== MATERIAL SUPPLIED
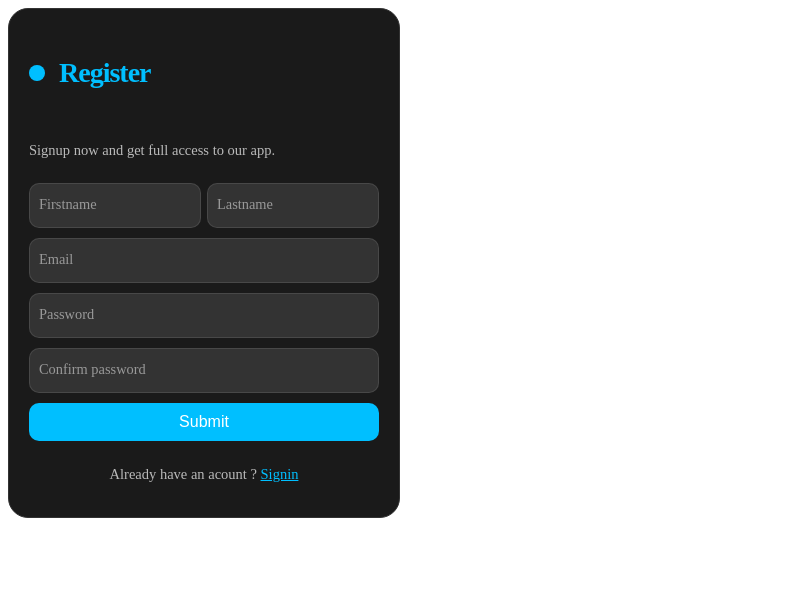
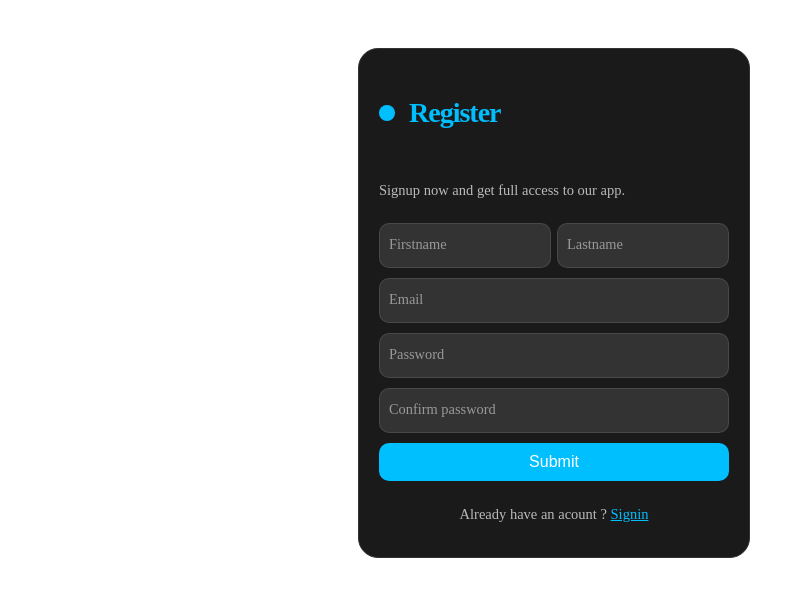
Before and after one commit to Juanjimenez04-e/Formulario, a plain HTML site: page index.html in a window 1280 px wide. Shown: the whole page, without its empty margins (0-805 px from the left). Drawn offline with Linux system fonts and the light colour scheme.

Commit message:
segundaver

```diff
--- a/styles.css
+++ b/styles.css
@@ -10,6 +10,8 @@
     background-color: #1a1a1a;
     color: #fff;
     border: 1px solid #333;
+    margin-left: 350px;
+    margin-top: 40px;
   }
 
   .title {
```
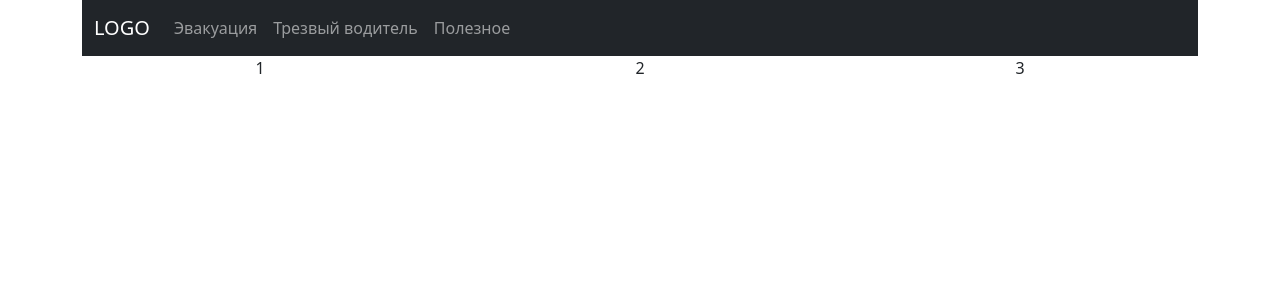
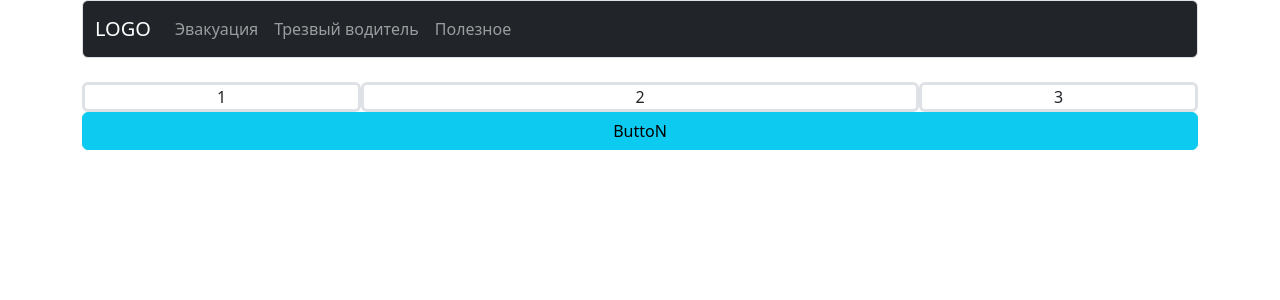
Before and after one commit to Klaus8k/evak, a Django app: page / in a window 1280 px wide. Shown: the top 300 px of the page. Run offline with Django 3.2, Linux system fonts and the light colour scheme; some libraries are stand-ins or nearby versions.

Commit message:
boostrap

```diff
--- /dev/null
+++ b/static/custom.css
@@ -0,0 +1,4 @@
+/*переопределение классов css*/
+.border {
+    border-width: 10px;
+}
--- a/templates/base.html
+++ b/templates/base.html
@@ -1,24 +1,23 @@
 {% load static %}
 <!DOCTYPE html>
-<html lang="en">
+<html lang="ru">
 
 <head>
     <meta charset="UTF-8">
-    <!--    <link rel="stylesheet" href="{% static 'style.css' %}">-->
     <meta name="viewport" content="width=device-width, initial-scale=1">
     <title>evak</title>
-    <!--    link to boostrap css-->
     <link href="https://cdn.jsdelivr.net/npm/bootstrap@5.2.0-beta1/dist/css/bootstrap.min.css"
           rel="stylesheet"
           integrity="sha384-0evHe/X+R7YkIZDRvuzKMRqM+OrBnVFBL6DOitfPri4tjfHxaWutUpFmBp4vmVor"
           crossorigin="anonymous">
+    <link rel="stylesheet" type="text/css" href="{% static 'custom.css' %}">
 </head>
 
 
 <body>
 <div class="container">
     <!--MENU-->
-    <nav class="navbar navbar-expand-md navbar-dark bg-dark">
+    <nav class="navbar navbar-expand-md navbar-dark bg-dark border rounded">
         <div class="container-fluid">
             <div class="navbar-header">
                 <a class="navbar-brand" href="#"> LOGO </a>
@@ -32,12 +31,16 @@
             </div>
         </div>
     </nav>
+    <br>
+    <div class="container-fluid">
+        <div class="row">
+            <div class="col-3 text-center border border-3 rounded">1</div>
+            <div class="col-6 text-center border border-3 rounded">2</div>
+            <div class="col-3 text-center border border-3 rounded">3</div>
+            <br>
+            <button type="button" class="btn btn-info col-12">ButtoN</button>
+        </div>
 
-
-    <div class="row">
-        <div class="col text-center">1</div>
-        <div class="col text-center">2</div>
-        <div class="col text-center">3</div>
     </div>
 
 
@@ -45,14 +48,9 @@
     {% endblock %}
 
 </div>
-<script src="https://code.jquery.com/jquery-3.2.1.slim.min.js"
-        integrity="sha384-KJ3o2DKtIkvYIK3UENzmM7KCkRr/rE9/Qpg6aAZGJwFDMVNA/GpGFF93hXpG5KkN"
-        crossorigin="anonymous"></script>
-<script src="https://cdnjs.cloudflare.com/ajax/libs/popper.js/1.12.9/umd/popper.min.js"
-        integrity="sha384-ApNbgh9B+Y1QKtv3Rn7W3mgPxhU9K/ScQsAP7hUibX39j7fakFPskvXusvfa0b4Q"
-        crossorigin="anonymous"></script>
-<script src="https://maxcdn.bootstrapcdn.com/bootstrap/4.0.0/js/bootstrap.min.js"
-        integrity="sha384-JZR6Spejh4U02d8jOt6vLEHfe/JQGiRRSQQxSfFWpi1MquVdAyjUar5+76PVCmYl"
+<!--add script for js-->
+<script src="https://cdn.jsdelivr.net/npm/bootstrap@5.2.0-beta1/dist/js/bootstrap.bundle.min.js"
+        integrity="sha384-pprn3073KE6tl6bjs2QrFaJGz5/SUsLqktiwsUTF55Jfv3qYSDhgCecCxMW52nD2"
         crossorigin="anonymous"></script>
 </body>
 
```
====
### THE TASK
Retype the data above verbatim, minus images.

### RESPONSE TO THE EXERCISE
Before and after one commit to Juanjimenez04-e/Formulario, a plain HTML site: page index.html in a window 1280 px wide. Shown: the whole page, without its empty margins (0-805 px from the left). Drawn offline with Linux system fonts and the light colour scheme.

Commit message:
segundaver

```diff
--- a/styles.css
+++ b/styles.css
@@ -10,6 +10,8 @@
     background-color: #1a1a1a;
     color: #fff;
     border: 1px solid #333;
+    margin-left: 350px;
+    margin-top: 40px;
   }
 
   .title {
```
Before and after one commit to Klaus8k/evak, a Django app: page / in a window 1280 px wide. Shown: the top 300 px of the page. Run offline with Django 3.2, Linux system fonts and the light colour scheme; some libraries are stand-ins or nearby versions.

Commit message:
boostrap

```diff
--- /dev/null
+++ b/static/custom.css
@@ -0,0 +1,4 @@
+/*переопределение классов css*/
+.border {
+    border-width: 10px;
+}
--- a/templates/base.html
+++ b/templates/base.html
@@ -1,24 +1,23 @@
 {% load static %}
 <!DOCTYPE html>
-<html lang="en">
+<html lang="ru">
 
 <head>
     <meta charset="UTF-8">
-    <!--    <link rel="stylesheet" href="{% static 'style.css' %}">-->
     <meta name="viewport" content="width=device-width, initial-scale=1">
     <title>evak</title>
-    <!--    link to boostrap css-->
     <link href="https://cdn.jsdelivr.net/npm/bootstrap@5.2.0-beta1/dist/css/bootstrap.min.css"
           rel="stylesheet"
           integrity="sha384-0evHe/X+R7YkIZDRvuzKMRqM+OrBnVFBL6DOitfPri4tjfHxaWutUpFmBp4vmVor"
           crossorigin="anonymous">
+    <link rel="stylesheet" type="text/css" href="{% static 'custom.css' %}">
 </head>
 
 
 <body>
 <div class="container">
     <!--MENU-->
-    <nav class="navbar navbar-expand-md navbar-dark bg-dark">
+    <nav class="navbar navbar-expand-md navbar-dark bg-dark border rounded">
         <div class="container-fluid">
             <div class="navbar-header">
                 <a class="navbar-brand" href="#"> LOGO </a>
@@ -32,12 +31,16 @@
             </div>
         </div>
     </nav>
+    <br>
+    <div class="container-fluid">
+        <div class="row">
+            <div class="col-3 text-center border border-3 rounded">1</div>
+            <div class="col-6 text-center border border-3 rounded">2</div>
+            <div class="col-3 text-center border border-3 rounded">3</div>
+            <br>
+            <button type="button" class="btn btn-info col-12">ButtoN</button>
+        </div>
 
-
-    <div class="row">
-        <div class="col text-center">1</div>
-        <div class="col text-center">2</div>
-        <div class="col text-center">3</div>
     </div>
 
 
@@ -45,14 +48,9 @@
     {% endblock %}
 
 </div>
-<script src="https://code.jquery.com/jquery-3.2.1.slim.min.js"
-        integrity="sha384-KJ3o2DKtIkvYIK3UENzmM7KCkRr/rE9/Qpg6aAZGJwFDMVNA/GpGFF93hXpG5KkN"
-        crossorigin="anonymous"></script>
-<script src="https://cdnjs.cloudflare.com/ajax/libs/popper.js/1.12.9/umd/popper.min.js"
-        integrity="sha384-ApNbgh9B+Y1QKtv3Rn7W3mgPxhU9K/ScQsAP7hUibX39j7fakFPskvXusvfa0b4Q"
-        crossorigin="anonymous"></script>
-<script src="https://maxcdn.bootstrapcdn.com/bootstrap/4.0.0/js/bootstrap.min.js"
-        integrity="sha384-JZR6Spejh4U02d8jOt6vLEHfe/JQGiRRSQQxSfFWpi1MquVdAyjUar5+76PVCmYl"
+<!--add script for js-->
+<script src="https://cdn.jsdelivr.net/npm/bootstrap@5.2.0-beta1/dist/js/bootstrap.bundle.min.js"
+        integrity="sha384-pprn3073KE6tl6bjs2QrFaJGz5/SUsLqktiwsUTF55Jfv3qYSDhgCecCxMW52nD2"
         crossorigin="anonymous"></script>
 </body>
 
```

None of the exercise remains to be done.